> **WHAT YOU HAVE TO DO**
All of the entries below need repeating exactly, apart from their images.

-*-*-

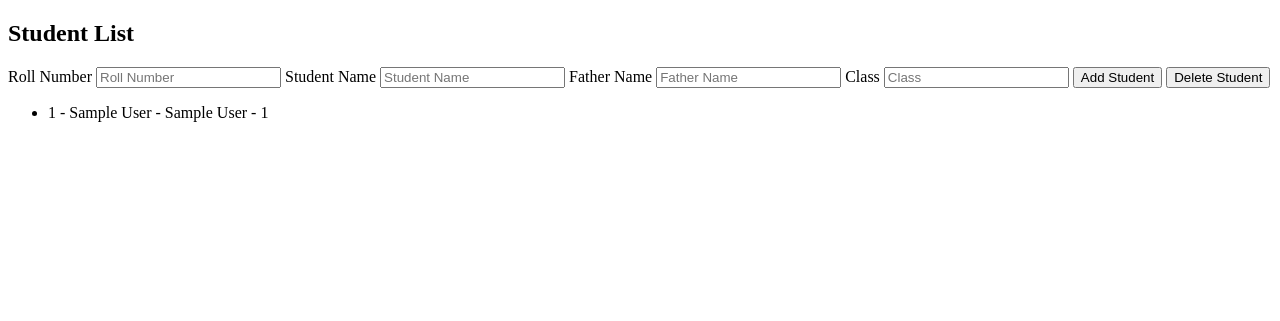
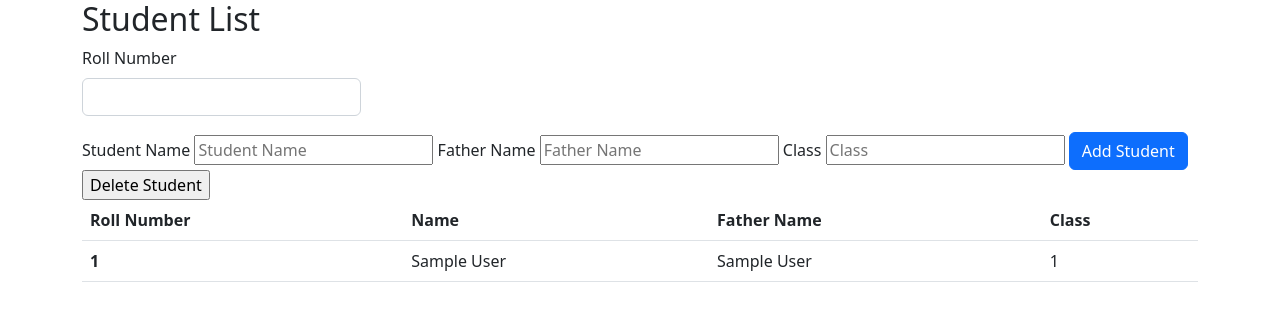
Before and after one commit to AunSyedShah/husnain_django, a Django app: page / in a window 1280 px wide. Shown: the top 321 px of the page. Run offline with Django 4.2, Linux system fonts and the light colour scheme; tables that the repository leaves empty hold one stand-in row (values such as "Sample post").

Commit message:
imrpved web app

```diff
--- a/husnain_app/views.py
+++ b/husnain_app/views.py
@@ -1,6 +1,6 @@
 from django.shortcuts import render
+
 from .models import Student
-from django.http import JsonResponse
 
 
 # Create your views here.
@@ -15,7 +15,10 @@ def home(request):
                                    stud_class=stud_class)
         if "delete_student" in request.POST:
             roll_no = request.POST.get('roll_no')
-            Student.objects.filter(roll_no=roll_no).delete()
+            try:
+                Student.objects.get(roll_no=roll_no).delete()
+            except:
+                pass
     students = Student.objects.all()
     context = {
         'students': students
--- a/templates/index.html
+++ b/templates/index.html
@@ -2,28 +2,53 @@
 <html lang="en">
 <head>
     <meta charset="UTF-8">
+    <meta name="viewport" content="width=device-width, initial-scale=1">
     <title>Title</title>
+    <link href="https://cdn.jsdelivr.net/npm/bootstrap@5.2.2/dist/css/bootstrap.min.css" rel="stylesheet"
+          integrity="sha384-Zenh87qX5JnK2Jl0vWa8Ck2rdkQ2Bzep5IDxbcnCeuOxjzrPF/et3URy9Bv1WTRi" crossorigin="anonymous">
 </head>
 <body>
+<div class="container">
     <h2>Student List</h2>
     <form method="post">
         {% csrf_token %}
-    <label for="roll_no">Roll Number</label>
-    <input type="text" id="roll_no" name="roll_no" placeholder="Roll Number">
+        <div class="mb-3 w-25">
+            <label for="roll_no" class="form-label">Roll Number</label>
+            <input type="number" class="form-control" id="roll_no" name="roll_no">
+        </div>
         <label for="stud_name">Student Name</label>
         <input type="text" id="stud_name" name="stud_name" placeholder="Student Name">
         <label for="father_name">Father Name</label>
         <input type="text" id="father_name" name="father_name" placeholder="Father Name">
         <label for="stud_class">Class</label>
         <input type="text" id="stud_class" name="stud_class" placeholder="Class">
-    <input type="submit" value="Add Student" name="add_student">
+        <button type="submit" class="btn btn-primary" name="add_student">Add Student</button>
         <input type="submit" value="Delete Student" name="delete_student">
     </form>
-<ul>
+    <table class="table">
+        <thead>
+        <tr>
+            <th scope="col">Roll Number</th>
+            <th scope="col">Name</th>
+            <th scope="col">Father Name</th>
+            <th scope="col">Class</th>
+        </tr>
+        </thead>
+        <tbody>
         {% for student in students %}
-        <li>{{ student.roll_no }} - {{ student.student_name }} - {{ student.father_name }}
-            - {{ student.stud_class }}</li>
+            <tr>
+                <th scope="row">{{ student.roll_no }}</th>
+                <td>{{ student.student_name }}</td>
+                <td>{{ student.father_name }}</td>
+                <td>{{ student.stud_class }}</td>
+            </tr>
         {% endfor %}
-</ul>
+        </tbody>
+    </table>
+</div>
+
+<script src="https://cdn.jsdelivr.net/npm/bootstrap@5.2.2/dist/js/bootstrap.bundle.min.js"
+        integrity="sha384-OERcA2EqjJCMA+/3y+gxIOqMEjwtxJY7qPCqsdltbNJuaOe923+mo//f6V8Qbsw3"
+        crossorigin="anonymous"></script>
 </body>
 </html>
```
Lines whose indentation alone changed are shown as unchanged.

-*-*-

> **SOLUTION TO THIS TASK**
Before and after one commit to AunSyedShah/husnain_django, a Django app: page / in a window 1280 px wide. Shown: the top 321 px of the page. Run offline with Django 4.2, Linux system fonts and the light colour scheme; tables that the repository leaves empty hold one stand-in row (values such as "Sample post").

Commit message:
imrpved web app

```diff
--- a/husnain_app/views.py
+++ b/husnain_app/views.py
@@ -1,6 +1,6 @@
 from django.shortcuts import render
+
 from .models import Student
-from django.http import JsonResponse
 
 
 # Create your views here.
@@ -15,7 +15,10 @@ def home(request):
                                    stud_class=stud_class)
         if "delete_student" in request.POST:
             roll_no = request.POST.get('roll_no')
-            Student.objects.filter(roll_no=roll_no).delete()
+            try:
+                Student.objects.get(roll_no=roll_no).delete()
+            except:
+                pass
     students = Student.objects.all()
     context = {
         'students': students
--- a/templates/index.html
+++ b/templates/index.html
@@ -2,28 +2,53 @@
 <html lang="en">
 <head>
     <meta charset="UTF-8">
+    <meta name="viewport" content="width=device-width, initial-scale=1">
     <title>Title</title>
+    <link href="https://cdn.jsdelivr.net/npm/bootstrap@5.2.2/dist/css/bootstrap.min.css" rel="stylesheet"
+          integrity="sha384-Zenh87qX5JnK2Jl0vWa8Ck2rdkQ2Bzep5IDxbcnCeuOxjzrPF/et3URy9Bv1WTRi" crossorigin="anonymous">
 </head>
 <body>
+<div class="container">
     <h2>Student List</h2>
     <form method="post">
         {% csrf_token %}
-    <label for="roll_no">Roll Number</label>
-    <input type="text" id="roll_no" name="roll_no" placeholder="Roll Number">
+        <div class="mb-3 w-25">
+            <label for="roll_no" class="form-label">Roll Number</label>
+            <input type="number" class="form-control" id="roll_no" name="roll_no">
+        </div>
         <label for="stud_name">Student Name</label>
         <input type="text" id="stud_name" name="stud_name" placeholder="Student Name">
         <label for="father_name">Father Name</label>
         <input type="text" id="father_name" name="father_name" placeholder="Father Name">
         <label for="stud_class">Class</label>
         <input type="text" id="stud_class" name="stud_class" placeholder="Class">
-    <input type="submit" value="Add Student" name="add_student">
+        <button type="submit" class="btn btn-primary" name="add_student">Add Student</button>
         <input type="submit" value="Delete Student" name="delete_student">
     </form>
-<ul>
+    <table class="table">
+        <thead>
+        <tr>
+            <th scope="col">Roll Number</th>
+            <th scope="col">Name</th>
+            <th scope="col">Father Name</th>
+            <th scope="col">Class</th>
+        </tr>
+        </thead>
+        <tbody>
         {% for student in students %}
-        <li>{{ student.roll_no }} - {{ student.student_name }} - {{ student.father_name }}
-            - {{ student.stud_class }}</li>
+            <tr>
+                <th scope="row">{{ student.roll_no }}</th>
+                <td>{{ student.student_name }}</td>
+                <td>{{ student.father_name }}</td>
+                <td>{{ student.stud_class }}</td>
+            </tr>
         {% endfor %}
-</ul>
+        </tbody>
+    </table>
+</div>
+
+<script src="https://cdn.jsdelivr.net/npm/bootstrap@5.2.2/dist/js/bootstrap.bundle.min.js"
+        integrity="sha384-OERcA2EqjJCMA+/3y+gxIOqMEjwtxJY7qPCqsdltbNJuaOe923+mo//f6V8Qbsw3"
+        crossorigin="anonymous"></script>
 </body>
 </html>
```
Lines whose indentation alone changed are shown as unchanged.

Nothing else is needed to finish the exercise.